Recently, the New South Wales (NSW) Aboriginal affairs minister Victor Dominello announced $185,000 in funding for the development of an app to support the maintenance and revitalization of five Aboriginal languages local to New South Wales. Like the U.S., Australia has no official language but is largely monolingual in English. However, before the 18th century the country was home to over 350 Aboriginal languages. To this day about 70 of these languages have survived and all except roughly 20 are highly endangered. In response to this, the NSW Government created a plan for Aboriginal affairs in 2013. Called OCHRE – opportunity, choice, healing, responsibility, empowerment – the plan aims to support more Aboriginal students in their schools and communities, especially through the teaching of Aboriginal languages.
The mobile app will provide audio recordings of commonly used words and phrases as well as translation games in the languages of Bundjalung, Gamilaraay/ Yuwaalaraay/ Yuwaalayaay, Gumbaynggirr, Paakantji and North West Wiradjuri. Dominello says, “Once developed, the app will enable knowledge holders – Aboriginal community elders, language teachers, and students – to work collectively to learn and record traditional language.”
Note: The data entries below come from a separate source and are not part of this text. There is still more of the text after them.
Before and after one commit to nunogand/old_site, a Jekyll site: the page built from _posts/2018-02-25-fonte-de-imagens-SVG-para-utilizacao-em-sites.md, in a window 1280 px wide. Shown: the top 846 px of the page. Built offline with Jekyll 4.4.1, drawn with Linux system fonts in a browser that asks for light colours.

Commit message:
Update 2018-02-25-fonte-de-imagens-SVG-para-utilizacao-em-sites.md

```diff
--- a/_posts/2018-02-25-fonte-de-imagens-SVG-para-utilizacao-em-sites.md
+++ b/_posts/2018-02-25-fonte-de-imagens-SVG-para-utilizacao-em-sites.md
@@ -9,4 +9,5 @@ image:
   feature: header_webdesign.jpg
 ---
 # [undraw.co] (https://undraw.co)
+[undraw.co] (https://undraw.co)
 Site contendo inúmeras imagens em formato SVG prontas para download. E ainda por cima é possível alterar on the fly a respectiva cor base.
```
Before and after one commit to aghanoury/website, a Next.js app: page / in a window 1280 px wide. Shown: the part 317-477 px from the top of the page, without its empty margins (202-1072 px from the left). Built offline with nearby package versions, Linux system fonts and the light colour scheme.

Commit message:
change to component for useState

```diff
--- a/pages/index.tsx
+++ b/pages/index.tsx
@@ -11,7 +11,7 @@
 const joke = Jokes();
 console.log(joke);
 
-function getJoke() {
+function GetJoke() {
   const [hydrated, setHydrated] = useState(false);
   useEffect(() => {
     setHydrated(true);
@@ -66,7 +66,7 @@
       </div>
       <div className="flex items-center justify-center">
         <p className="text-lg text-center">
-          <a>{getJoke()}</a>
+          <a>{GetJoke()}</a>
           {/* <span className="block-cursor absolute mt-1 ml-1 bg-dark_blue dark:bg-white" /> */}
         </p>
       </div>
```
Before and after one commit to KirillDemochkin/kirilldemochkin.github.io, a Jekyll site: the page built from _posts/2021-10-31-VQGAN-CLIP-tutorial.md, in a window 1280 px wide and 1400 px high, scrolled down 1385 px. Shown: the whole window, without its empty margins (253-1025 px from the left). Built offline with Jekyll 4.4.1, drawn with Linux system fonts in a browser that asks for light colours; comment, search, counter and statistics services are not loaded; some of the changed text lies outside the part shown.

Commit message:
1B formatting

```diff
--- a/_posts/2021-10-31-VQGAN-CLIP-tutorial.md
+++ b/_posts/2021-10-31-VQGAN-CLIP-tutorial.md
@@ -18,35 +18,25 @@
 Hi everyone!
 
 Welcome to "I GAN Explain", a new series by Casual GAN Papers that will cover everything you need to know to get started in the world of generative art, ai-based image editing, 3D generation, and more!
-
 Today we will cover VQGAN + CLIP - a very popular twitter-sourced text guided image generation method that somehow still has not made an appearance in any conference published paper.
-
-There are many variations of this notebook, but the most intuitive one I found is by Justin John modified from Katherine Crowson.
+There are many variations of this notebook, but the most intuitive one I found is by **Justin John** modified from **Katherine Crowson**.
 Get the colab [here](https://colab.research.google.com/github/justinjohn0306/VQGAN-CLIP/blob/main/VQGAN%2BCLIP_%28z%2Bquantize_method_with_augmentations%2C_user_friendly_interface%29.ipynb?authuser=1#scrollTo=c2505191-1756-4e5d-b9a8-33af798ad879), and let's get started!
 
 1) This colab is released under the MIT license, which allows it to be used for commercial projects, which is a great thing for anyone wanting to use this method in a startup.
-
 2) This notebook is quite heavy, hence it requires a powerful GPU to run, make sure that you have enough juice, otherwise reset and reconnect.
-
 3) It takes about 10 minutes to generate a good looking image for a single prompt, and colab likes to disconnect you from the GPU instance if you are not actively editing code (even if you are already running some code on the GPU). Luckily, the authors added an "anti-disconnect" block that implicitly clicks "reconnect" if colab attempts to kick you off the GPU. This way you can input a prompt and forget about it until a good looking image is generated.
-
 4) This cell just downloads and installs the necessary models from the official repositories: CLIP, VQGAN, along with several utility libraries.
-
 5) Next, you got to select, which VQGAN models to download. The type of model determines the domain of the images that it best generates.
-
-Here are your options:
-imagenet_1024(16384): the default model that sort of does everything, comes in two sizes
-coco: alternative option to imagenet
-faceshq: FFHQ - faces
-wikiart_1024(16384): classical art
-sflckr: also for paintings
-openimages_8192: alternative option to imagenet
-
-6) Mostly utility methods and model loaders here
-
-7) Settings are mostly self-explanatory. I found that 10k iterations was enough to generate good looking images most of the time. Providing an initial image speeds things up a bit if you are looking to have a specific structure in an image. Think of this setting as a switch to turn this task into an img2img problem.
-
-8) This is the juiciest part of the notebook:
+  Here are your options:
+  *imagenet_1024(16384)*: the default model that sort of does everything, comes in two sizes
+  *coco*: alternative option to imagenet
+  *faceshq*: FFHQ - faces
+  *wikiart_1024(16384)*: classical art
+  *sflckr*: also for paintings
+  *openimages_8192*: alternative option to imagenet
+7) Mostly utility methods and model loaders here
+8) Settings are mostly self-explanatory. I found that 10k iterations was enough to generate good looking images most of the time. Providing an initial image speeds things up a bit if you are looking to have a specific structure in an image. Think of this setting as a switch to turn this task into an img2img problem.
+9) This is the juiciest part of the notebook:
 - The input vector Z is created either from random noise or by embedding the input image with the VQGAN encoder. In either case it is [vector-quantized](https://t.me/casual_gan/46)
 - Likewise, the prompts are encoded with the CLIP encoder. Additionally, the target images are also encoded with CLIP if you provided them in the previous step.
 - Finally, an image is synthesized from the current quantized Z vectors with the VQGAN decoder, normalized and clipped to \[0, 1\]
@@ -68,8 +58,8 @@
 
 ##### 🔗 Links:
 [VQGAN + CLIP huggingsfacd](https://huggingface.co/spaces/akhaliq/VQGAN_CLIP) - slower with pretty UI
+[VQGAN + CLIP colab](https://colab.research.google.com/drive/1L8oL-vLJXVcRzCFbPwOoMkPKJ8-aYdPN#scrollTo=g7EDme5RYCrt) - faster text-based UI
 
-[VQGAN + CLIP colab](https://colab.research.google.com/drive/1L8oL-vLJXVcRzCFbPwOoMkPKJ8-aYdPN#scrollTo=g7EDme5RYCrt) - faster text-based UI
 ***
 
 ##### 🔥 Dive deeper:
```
After 20 years of pushing for Australia's indigenous languages to be taught, language program coordinator Diane McNaboe says she is finally starting to see a big breakthrough. The integration of smart technology and mobile apps in language learning may help endangered Aboriginal Australian languages and set the stage for other indigenous language speakers to do the same.